START ENTRIES SUPPLIED

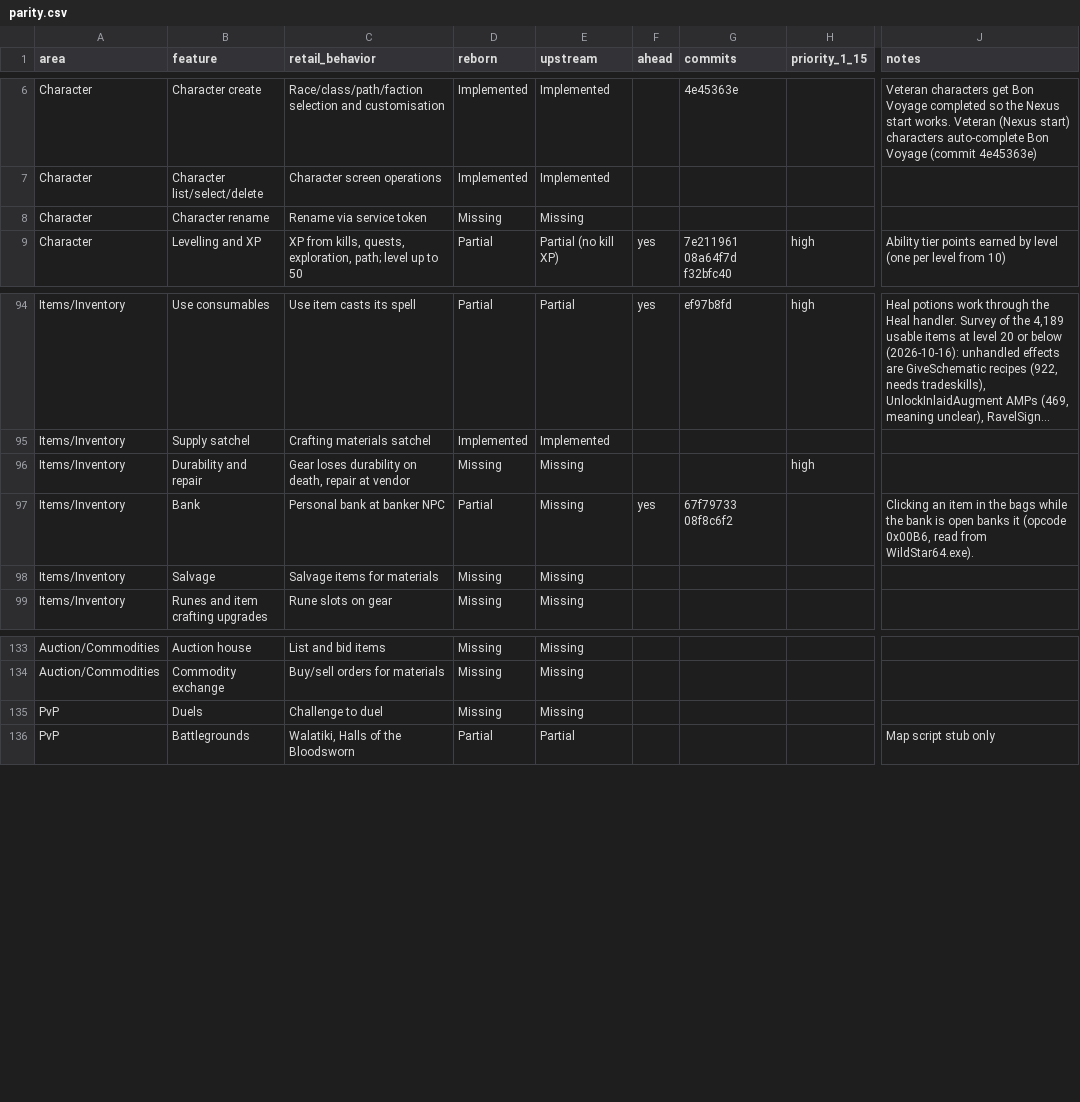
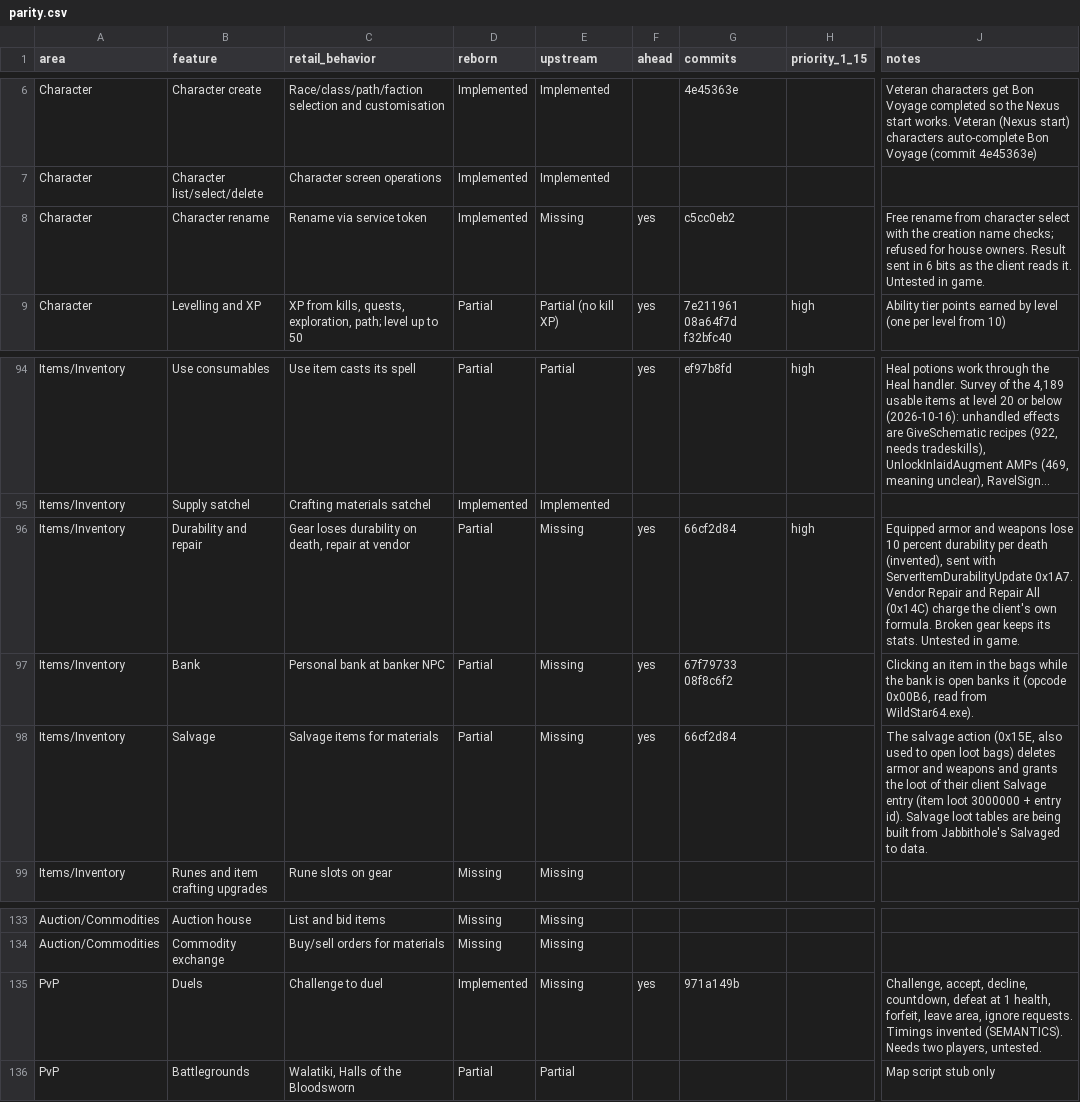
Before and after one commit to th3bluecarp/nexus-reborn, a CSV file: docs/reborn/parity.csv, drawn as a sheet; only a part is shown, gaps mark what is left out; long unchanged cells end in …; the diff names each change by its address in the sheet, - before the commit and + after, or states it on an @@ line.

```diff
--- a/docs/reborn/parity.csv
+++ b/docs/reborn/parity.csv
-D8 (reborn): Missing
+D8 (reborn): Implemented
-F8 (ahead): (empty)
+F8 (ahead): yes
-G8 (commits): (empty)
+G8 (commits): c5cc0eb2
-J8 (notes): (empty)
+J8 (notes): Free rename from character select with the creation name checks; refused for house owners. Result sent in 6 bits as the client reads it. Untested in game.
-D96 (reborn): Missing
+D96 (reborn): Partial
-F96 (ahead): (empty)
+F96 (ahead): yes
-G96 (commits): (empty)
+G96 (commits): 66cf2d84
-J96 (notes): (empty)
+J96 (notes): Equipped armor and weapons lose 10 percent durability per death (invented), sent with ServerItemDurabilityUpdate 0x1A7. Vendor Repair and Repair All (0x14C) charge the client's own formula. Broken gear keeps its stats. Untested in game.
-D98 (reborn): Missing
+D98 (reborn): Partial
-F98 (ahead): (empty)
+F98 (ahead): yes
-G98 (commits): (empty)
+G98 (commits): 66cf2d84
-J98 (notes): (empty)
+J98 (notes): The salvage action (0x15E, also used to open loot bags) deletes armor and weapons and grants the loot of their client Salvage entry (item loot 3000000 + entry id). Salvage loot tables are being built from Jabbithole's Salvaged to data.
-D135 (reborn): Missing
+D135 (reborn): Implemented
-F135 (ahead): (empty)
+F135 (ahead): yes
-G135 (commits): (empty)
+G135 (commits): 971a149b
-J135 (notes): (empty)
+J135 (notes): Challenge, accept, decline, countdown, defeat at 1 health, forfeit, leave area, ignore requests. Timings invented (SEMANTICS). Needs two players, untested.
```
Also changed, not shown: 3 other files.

END ENTRIES SUPPLIED
START ENTRIES SUPPLIED

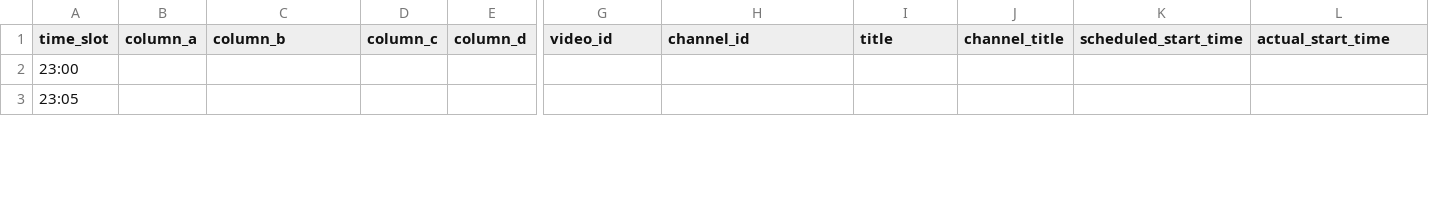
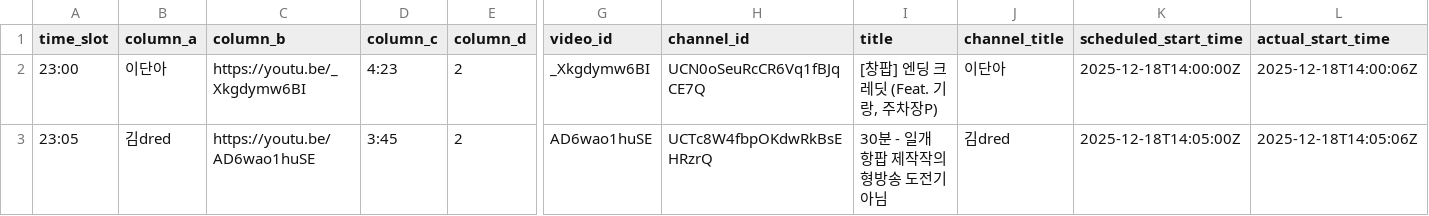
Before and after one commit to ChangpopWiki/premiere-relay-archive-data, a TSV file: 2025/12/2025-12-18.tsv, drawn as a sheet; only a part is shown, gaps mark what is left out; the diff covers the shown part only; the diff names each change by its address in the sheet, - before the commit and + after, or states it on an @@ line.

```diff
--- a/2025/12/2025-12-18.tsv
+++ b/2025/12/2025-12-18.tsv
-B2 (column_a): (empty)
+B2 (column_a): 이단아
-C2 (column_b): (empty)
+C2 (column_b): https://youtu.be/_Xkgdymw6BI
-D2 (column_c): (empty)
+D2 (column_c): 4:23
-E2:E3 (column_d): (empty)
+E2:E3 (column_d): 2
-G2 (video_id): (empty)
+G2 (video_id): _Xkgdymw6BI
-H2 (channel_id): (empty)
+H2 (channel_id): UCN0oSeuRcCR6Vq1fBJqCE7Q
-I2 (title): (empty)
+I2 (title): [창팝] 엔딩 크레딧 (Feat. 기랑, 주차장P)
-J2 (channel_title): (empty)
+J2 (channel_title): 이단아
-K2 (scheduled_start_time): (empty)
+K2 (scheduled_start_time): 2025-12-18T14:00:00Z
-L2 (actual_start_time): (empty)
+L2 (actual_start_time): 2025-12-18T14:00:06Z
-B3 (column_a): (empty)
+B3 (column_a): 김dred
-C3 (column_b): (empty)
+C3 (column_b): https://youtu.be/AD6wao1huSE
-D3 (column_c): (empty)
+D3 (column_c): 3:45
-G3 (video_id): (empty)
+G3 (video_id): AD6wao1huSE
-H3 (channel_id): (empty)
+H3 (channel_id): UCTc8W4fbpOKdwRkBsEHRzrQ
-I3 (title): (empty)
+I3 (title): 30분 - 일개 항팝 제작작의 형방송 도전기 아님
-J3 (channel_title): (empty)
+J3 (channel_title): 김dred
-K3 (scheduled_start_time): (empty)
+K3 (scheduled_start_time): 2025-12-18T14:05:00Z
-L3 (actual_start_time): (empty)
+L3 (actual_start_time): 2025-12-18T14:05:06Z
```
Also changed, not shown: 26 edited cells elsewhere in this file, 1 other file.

END ENTRIES SUPPLIED
START ENTRIES SUPPLIED

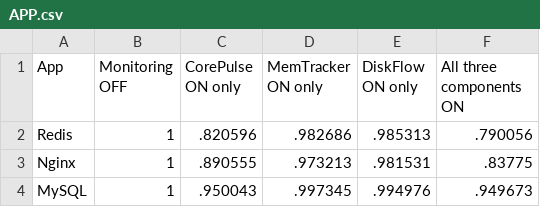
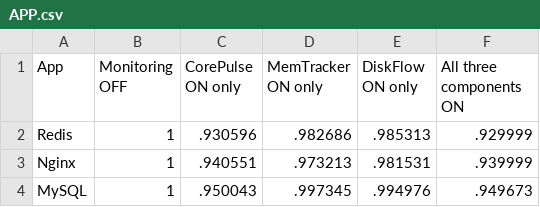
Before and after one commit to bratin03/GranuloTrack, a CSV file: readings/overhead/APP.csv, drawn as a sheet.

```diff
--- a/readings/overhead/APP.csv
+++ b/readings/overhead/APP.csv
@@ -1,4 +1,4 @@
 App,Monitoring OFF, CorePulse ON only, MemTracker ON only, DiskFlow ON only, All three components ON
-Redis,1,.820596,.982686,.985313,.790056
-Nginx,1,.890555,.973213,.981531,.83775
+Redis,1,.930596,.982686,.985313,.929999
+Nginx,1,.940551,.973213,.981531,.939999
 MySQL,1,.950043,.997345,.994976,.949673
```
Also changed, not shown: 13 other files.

END ENTRIES SUPPLIED

• **PROBLEM TO SOLVE**:
Respond with nothing but the number of lines in the entries that contain the string "Missing".

• **YOUR SOLUTION**:
4